JAGUAR and Land Rover have demonstrated driverless vehicles in Amsterdam where EU transport ministers met to give the green light to autonomous vehicle trials across Europe.
The vehicles were shown to officials from all 28 EU member states who gave the go-ahead for the creation of an automated vehicle network throughout the Continent by 2019.
The models included a Range Rover Sport fitted with hands free technology which keeps the vehicle in its lane and allows it to overtake automatically when the driver indicates while another Range Rover Sport showed a system which enables it to be driven by remote control.
Both vehicles will be part of a fleet on autonomous models which JLR will start testing in Britain later this year.
The so-called Declaration of Amsterdam signed by the EU transport ministers paves the way for the creation of a high-tech infrastructure to improve road safety and reduce traffic congestion.
Dr Wolfgang Epple, JLR's director of research and technology, said: "We are all working on exciting autonomous driving technologies.
"To successfully deliver these technologies industry needs a common approach between car makers, mobile telecom providers and providers of roadside infrastructure systems.
"This will allow standardisation and harmonisation, enabling cars to communicate with each other and the roadside infrastructure around them efficiently and effectively. It allows Jaguar Land Rover to deliver technologies that are relevant, accessible and affordable to customers."

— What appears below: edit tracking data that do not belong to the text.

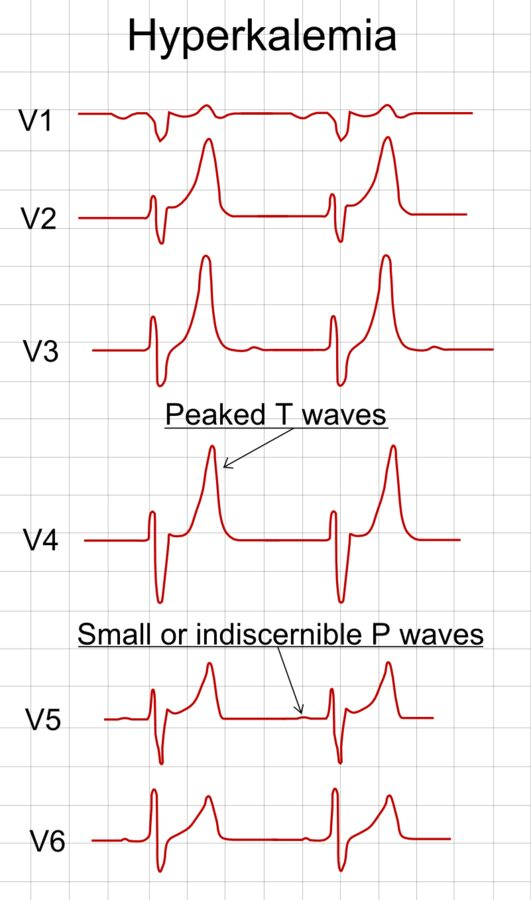
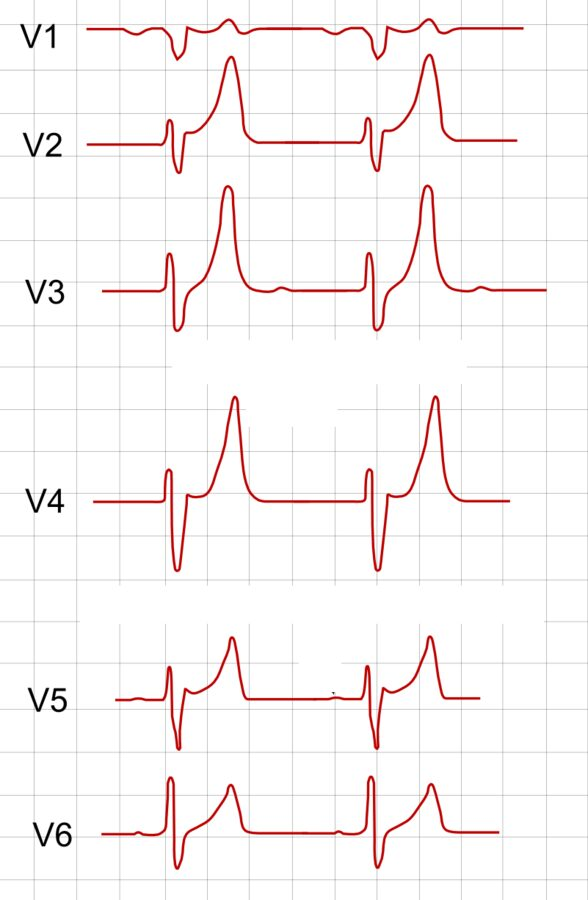
Fallbild-EKG ohne verratende Beschriftung, README
Claude-Session: https://claude.ai/code/session_01SDfytJpwKb7S8rdknursci

diff --git a/data/fallbilder.js b/data/fallbilder.js
@@ -81,6 +81,6 @@ window.FALLBILDER = [
       "Typisch für **Hyperkaliämie**; ==Kalium außen ↑ → Ruhemembranpotenzial weniger negativ → Natriumkanäle teils inaktiviert → Erregungsleitung langsamer → später breiter QRS, Sinuswelle, Kammerflimmern==.",
       "Konsequenz: Kalium sofort bestimmen (Blutgas); bei EKG-Veränderungen **Calcium i.v.**, dann Insulin-Glukose, Salbutamol, Dialyse; Monitor."
     ],
-    quelle: { autor: "Mikael Häggström", titel: "ECG in hyperkalemia", url: "https://commons.wikimedia.org/wiki/File:ECG_in_hyperkalemia.png", lizenz: "gemeinfrei (Public Domain)", geaendert: "verkleinert, Hintergrund weiß" }
+    quelle: { autor: "Mikael Häggström", titel: "ECG in hyperkalemia", url: "https://commons.wikimedia.org/wiki/File:ECG_in_hyperkalemia.png", lizenz: "gemeinfrei (Public Domain)", geaendert: "verkleinert, Titel und Beschriftungen entfernt" }
   }
 ];

diff --git a/README.md b/README.md
@@ -40,6 +40,7 @@ Der gesamte Fortschritt (Karteikarten-Status, Testergebnisse) wird ausschließli
 - **Richtig/Falsch (Teil-1-Format)**: 40 eigene Stämme mit je 5 Aussagen (Paper A Grundlagen, Paper B Klinik), Übungsmodus mit Auflösung je Stamm oder Prüfungssimulation mit Zeit wie im Original (120 bzw. 90 min auf 60 Stämme umgerechnet), Wertung je Aussage, Themen unter 80 %. Stämme und Aussagen werden jede Runde neu gemischt.
 - **Zeichnen**: 28 Zeichenaufgaben, die in der mündlichen Prüfung typischerweise verlangt werden (u.a. Grundstruktur der Lokalanästhetika mit Lidocain/Procain, O₂-Bindungskurve, Kapnographie, Arterienkurve, Pulsoxymetrie-Spektren, Druck-Volumen-Schleife, Wiggers-Diagramm, Aktionspotenziale, Frank-Starling/Guyton, Spirometrie, Compliance, West-Zonen, Iso-Shunt, Autoregulation, Gegenstrom, Dosis-Wirkung, Pharmakokinetik, TOF, ROTEM, Plexus brachialis, Rückenschichten). Ablauf: frei zeichnen (Zeichenfläche oder Papier) → Checkliste → Musterzeichnung mit „Beim Zeichnen sagen“ → Selbstbewertung mit Wiederholung nach 1–3–7–14–30–60 Tagen.
 - **Teil-2-Fokus (SOE 1–4)**: Szenarien nach den offiziellen SOE-Profilen geordnet (1 Physiologie/Anatomie, 2 Pharmakologie/Messtechnik, 3 Anästhesie/Zwischenfall, 4 Intensiv/Notfall/Bildbefund). 32 Pflichtfragen (je 8 zu Anatomie, Messtechnik, Zwischenfällen, Bild- und Befundinterpretation) mit Kernpunkten und eigenen Schema-Abbildungen (Röntgen-Thorax mit Tubus/ZVK/Magensonde, Lungenultraschall, Schädel-CT-Blutungen, eFAST, EKG bei Hyperkaliämie). Der Prüfungstag lost je SOE ein passendes Einstiegsszenario plus Pflichtfrage aus – 5 gleich gewichtete Fragen wie im Original.
+- **Fallbilder (SOE 4)**: echte, ausschließlich gemeinfreie Bilder (Public Domain bzw. CC0, Wikimedia Commons) zum Befunden – Pneumothorax nach Portanlage, Linksherzinsuffizienz mit Kerley-B-Linien, ARDS, Pleuraerguss in Seitenlage, akutes Subduralhämatom mit Mittellinienverlagerung, EKG bei Hyperkaliämie. Erst laut befunden, dann Befund mit Kausalkette und Konsequenz aufdecken; in der SOE-4-Simulation legt der „Prüfer“ passende Bilder zur Pflichtfrage vor. Bildnachweis steht unter jedem Bild.
 - **SOE-Simulation**: jedes Szenario als Prüfung mit 10 min Vorbereitung (Notizfeld), 25 min Prüfung (Fragen einzeln, Hinweis auf Prüferwechsel), Selbstbewertung mit der offiziellen 0/1/2-Skala; **Prüfungstag** mit 2 SOEs Basiswissenschaften + 2 Klinik und Auswertung gegen die Bestehensschwellen.
 - **Mündlich (Teil 2/SOE)**: 41 mündliche Prüfungsszenarien im Stil der EDAIC Structured Oral Examination (17 Basiswissenschaften, 24 Klinik – u.a. Kardio-/Thorax-, Neuro- und Transplantationsanästhesie, Kinder- und Neugeborenenreanimation, Phäochromozytom, Myasthenie, Hüftfraktur im Alter, Schwangerschaft, Adipositas, MANV, MRT-Sedierung, Hämophilie, euglykämische Ketoazidose, ICD, Anaphylaxie) mit Rückfragen des Prüfers, ausführlicher Musterantwort zum laut Nachsprechen und Hinweisen, worauf der Prüfer achtet – trainiert freies mündliches Antworten statt nur Faktenwissen.
 - **Literatur**: Eigener Reiter für selbst eingebrachte Fachartikel. Schick mir (in einer Nachricht an den Claude-Code-Assistenten) einen Artikel als PDF oder eingefügten Text – ich fasse die Kernaussagen als Karteikarten zusammen und ergänze passende Testfragen, jeweils der Originalquelle zugeordnet. Die Karten laufen dann durch dasselbe Spaced-Repetition-System wie alle anderen Inhalte. Aktuell enthalten: 42 Karten und 21 Testfragen zu 9 Fachartikeln aus "Die Anaesthesiologie" (Ausgaben 1-2/2025), u.a. Post-Intensive Care Syndrom, Schweizer Atemwegsmanagement-Umfrage, KURZcheck-Nutzerverhalten, eGENA-Gedächtnishilfe, Fixierpflaster-Patientensicherheit, Kitteltaschenkarte Kinderhypotonie, Fellowship Kinderanästhesiologie, Tumorschmerz und die Geschichte der Laryngoskopie (Alfred Kirstein) – jeweils gruppiert nach Quelle, mit Durchgehen-Modus, Testmodus und Gelernt-Abhaken wie bei den Leitlinien. Schick mir gern weitere Artikel, damit ich sie ergänze.
@@ -83,6 +84,7 @@ Alle Inhalte liegen als einfache JavaScript-Arrays vor und lassen sich leicht er
 - `data/mtf.js` – Richtig/Falsch-Stämme: `{ id, paper: "A"|"B", thema, stamm, aussagen: [[Text, richtig, Erklärung] × 5] }`
 - `data/zeichnen.js` – Zeichenaufgaben: `{ id, titel, bereich, aufgabe, checkliste, erklaeren, modelle: [{ abb | kurve | svg, text }], kapitel }`
 - `data/soe_teil2.js` – SOE-Profile, Zuordnung Szenario → SOE, Pflichtfragen: `{ id, soe, thema, frage, kern: [...], link?, nicht?: [Szenario-ids], svg? }`
+- `data/fallbilder.js` – Fallbilder: `{ id, pflicht, titel, src, alt, aufgabe, befund: [...], loesung?, quelle: { autor, titel, url, lizenz } }`; Bilddateien in `img/faelle/` (nur gemeinfrei, verkleinert)
 - `data/soe.js` – Mündliche Prüfungsszenarien (Teil 2/SOE): `{ id, category, title, scenario, followups: [String, ...], modelAnswer, examTips }` (Erweiterungen in `data/soe_erweiterung.js`)
 - `data/erweiterung_*.js` – thematische Erweiterungspakete (Karten und Fragen, werden an `FLASHCARDS`/`MCQ` angehängt)
 - `data/spezial_*.js` – Spezialwissen-Organkapitel (Aufbau siehe `data/spezial.js`)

In the UK trials of autonomous vehicles have already been approved in Greenwich, Milton Keynes, Coventry and Bristol and the Government has announced plans to start lorry ‘platooning' tests - where trucks automatically follow each other in convoy - next year.
Jaguar and Land Rover are among a growing number of car manufacturers who are developing an array of systems which will enable vehicles to communicate with each other and to allow the driver to go ‘hands free' under certain conditions.
The JLR demonstration staged over a 10 mile run in Amsterdam showed EU ministers the importance of standardisation between all vehicles and the need for a common roadside infrastructure.